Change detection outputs
*****

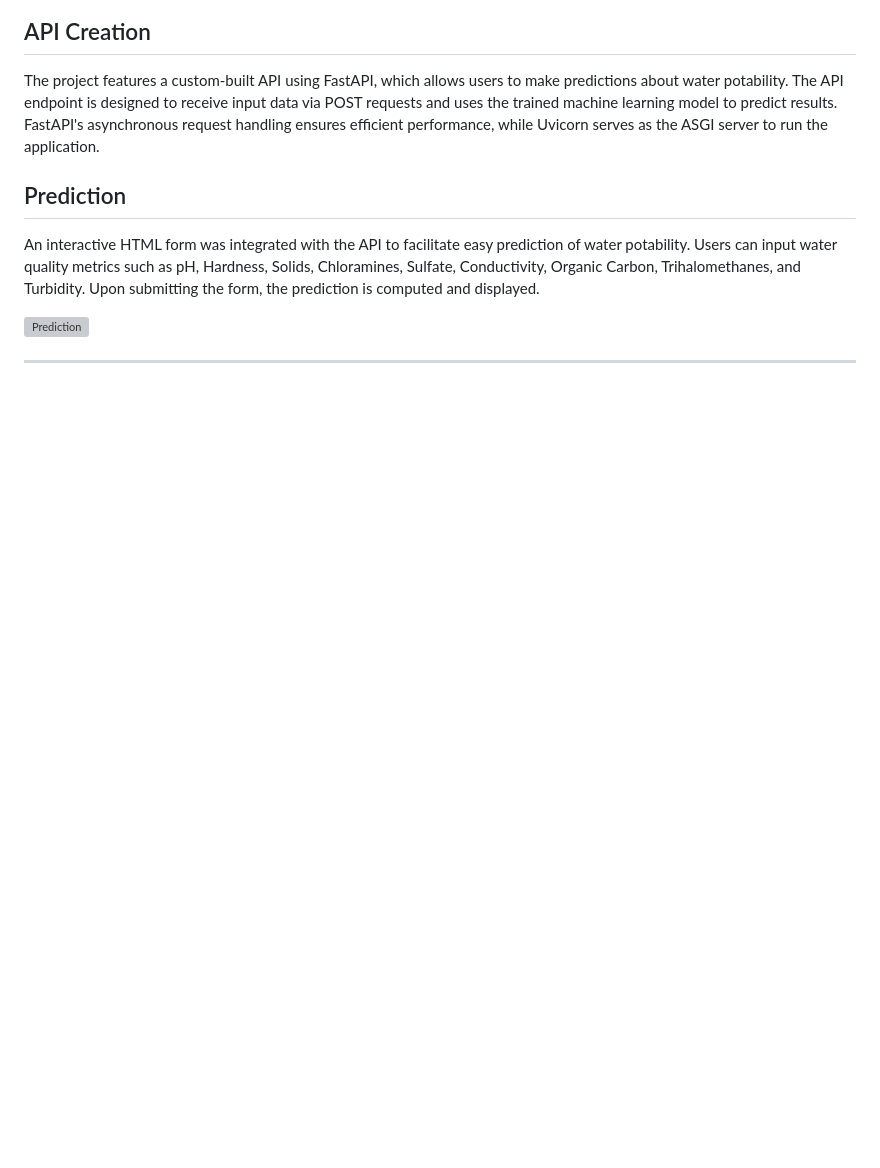
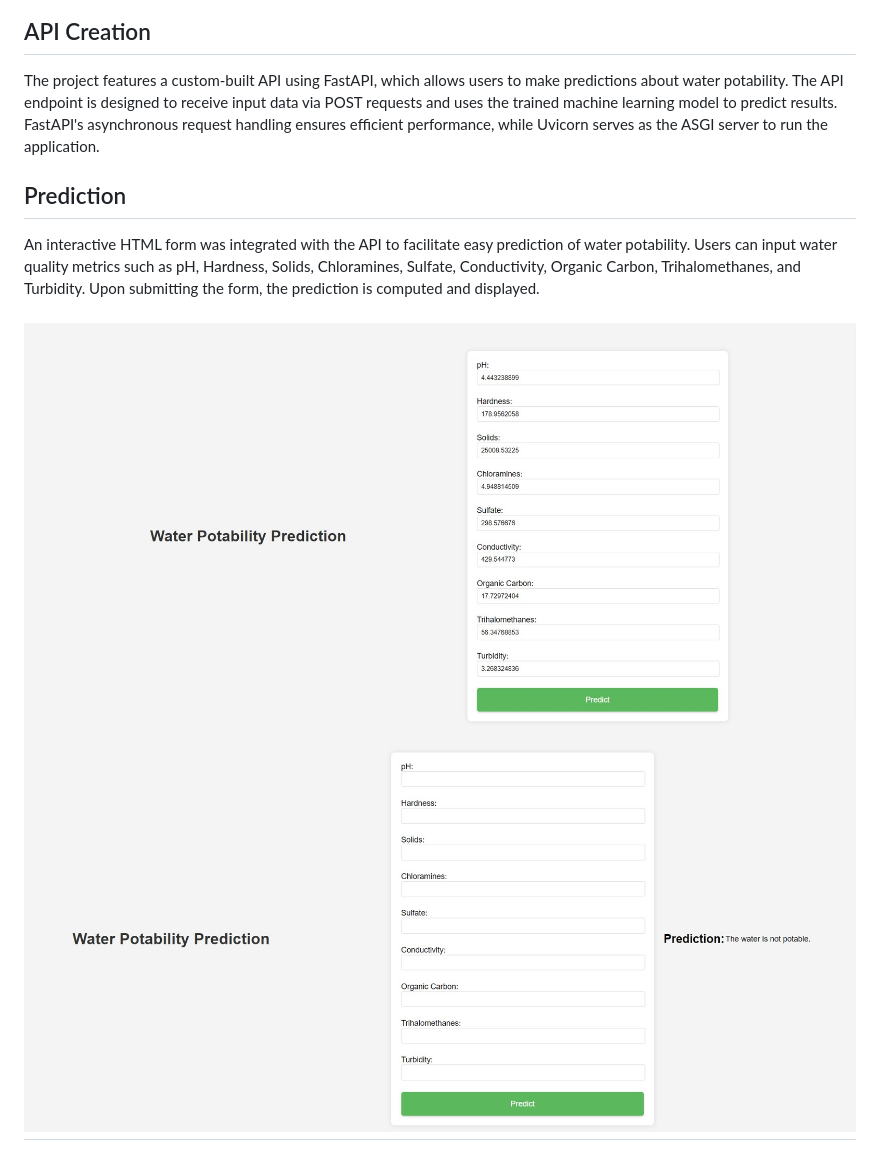
Before and after one commit to SameedHusayn/Water-Potability, a Markdown page: README.md, the part around the change. Drawn GitHub-style; blank space fills up the shorter version; grey boxes are pictures that could not be loaded.

```diff
--- a/README.md
+++ b/README.md
@@ -117,6 +117,6 @@ The project features a custom-built API using FastAPI, which allows users to mak
 
 An interactive HTML form was integrated with the API to facilitate easy prediction of water potability. Users can input water quality metrics such as pH, Hardness, Solids, Chloramines, Sulfate, Conductivity, Organic Carbon, Trihalomethanes, and Turbidity. Upon submitting the form, the prediction is computed and displayed.
 
-![Prediction](Images/prediction.jpg)
-
+![Prediction](Images/prediction1.jpg)
+![Prediction](Images/prediction2.jpg)
 ---
```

*****

Brief | Give the number of lines in the entries that include the string "Images", and nothing else.

Solution to the exercise | 3